If you have a half an hour…
Relax with a cup of tea! Turn off all the electronics, find a cozy place to snuggle into, and slowly enjoy a cup of hot tea or tisane (herbal tea.) The simple act of slowly sipping a warm beverage relaxes the body, however some teas have compounds that actually induce relaxation. One herbal tea, chamomile, has been shown to reduce symptoms in mild to moderate generalized anxiety disorder. If you have allergies to any members of the daisy family, such as ragweed, it is best to enjoy chamomile with caution, as there have been reported cases of allergic reactions. If you’re concerned, it is always best to check with your medical provider before adding anything new into your dietary regimen.
If you have an hour…

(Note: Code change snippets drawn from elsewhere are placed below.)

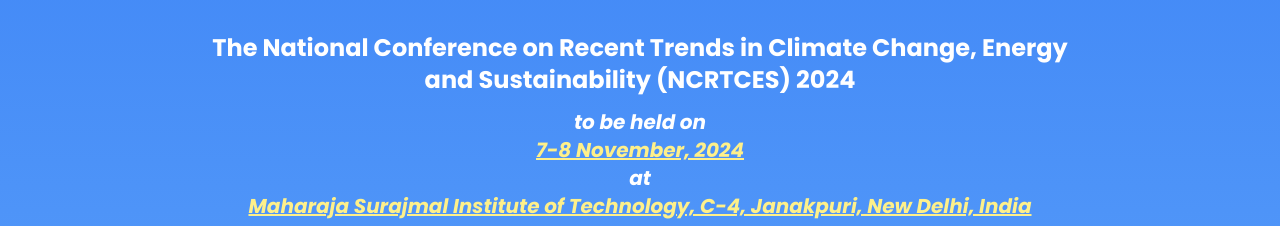
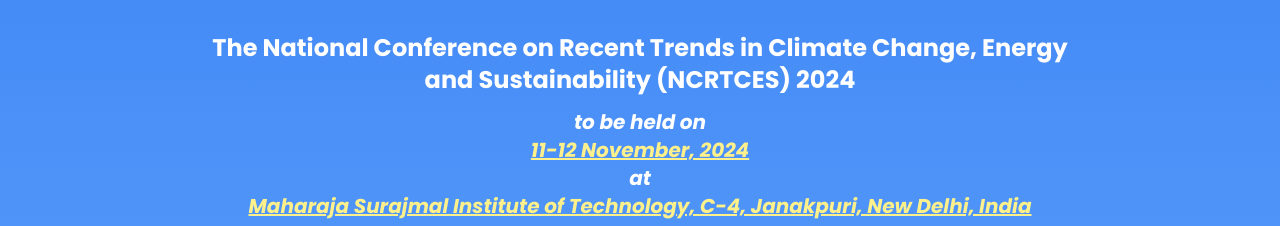
Before and after one commit to c4dr-me/ncrtces-website, a React (Vite) app: page /schedule in a window 1280 px wide. Shown: the part 5620-5846 px from the top of the page. Built offline with nearby package versions, Linux system fonts and the light colour scheme.

Commit message:
new-change

```diff
--- a/pages/Schedule.jsx
+++ b/pages/Schedule.jsx
@@ -33,7 +33,7 @@
           <div className="flex text-md md:text-xl bg-[#e9e9e9]">
             <div className="w-1/2 text-center py-3">Conference</div>
             <div className='w-1 h-auto border-r-2 border-white'></div>
-            <div className="w-1/2 text-center py-3">November 07-08, 2024</div>
+            <div className="w-1/2 text-center py-3">November 11-12, 2024</div>
           </div>
         </div>
       </div>
--- a/pages/callforpapers.jsx
+++ b/pages/callforpapers.jsx
@@ -28,7 +28,7 @@
               and Sustainability (NCRTCES) 2024
             </p>
             <p className="mt-1 text-lg md:text-xl font-bold italic py-2">
-              to be held on <br/> <span className="font-bold text-yellow-200 underline pb-2">7-8 November, 2024</span><br/> at <br />
+              to be held on <br/> <span className="font-bold text-yellow-200 underline pb-2">11-12 November, 2024</span><br/> at <br />
               <span className="font-bold md:text-xl text-yellow-200 underline pb-2">Maharaja Surajmal Institute of Technology, C-4, Janakpuri, New Delhi, India</span>
             </p>
           </section>
```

Yoga is a great way to relax body and mind. Coupled with deep breathing, yoga helps to relieve muscular tension and is wonderful for getting your body into shape without too much strain. While any sort of yoga practice is great for relaxation, certain poses are better than others. Attending a yoga class (either in person or through an app on your phone) is a great way to learn more!
If you have two hours…

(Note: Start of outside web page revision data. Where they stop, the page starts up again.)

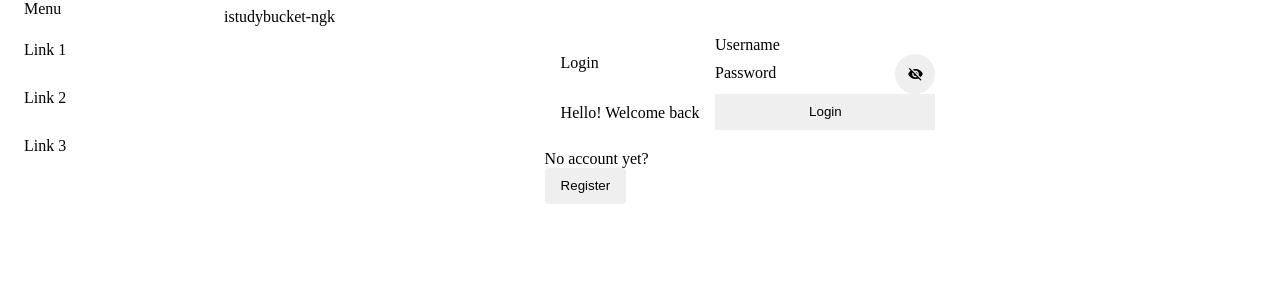
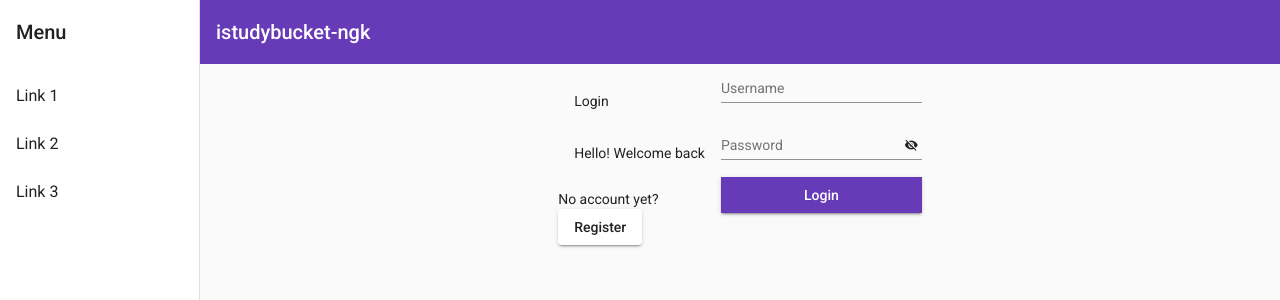
Before and after one commit to istudybucket/istudybucket-ng, an Angular app: page / in a window 1280 px wide. Shown: the top 300 px of the page. Built offline with nearby package versions, Linux system fonts and the light colour scheme.

Commit message:
ek-autocomm: added ./styles.css

```diff
--- a/src/styles.css
+++ b/src/styles.css
@@ -1 +1,6 @@
 /* You can add global styles to this file, and also import other style files */
+@import "~@angular/material/prebuilt-themes/deeppurple-amber.css";
+
+
+html, body { height: 100%; }
+body { margin: 0; font-family: Roboto, "Helvetica Neue", sans-serif; }
```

While many people view them as luxuries, facials and massages are amazing for both relaxation and revitalization. These spa services help in a number of ways to relax the body and mind. The most obvious way is that a typical massage or facial lasts for at least one hour, couple that with the time you take in a relaxation room prior to the service, you’re looking at least 90 minutes of time reserved simply for you to relax. Not only that but human touch helps release dopamine, which naturally makes you happier. Plus, after a facial you look great and your skin will thank you for it! The Decléor Signature Facial offered at Designer’s Denn, features a luxurious back massage, facial massage, aromapressure, as well as hand paraffin. Another wonderful option is the 60 Minute Signature Massage, a full-body experience featuring foot paraffin and warm stones. If you’re really feeling stressed a 90 minute option is available as well.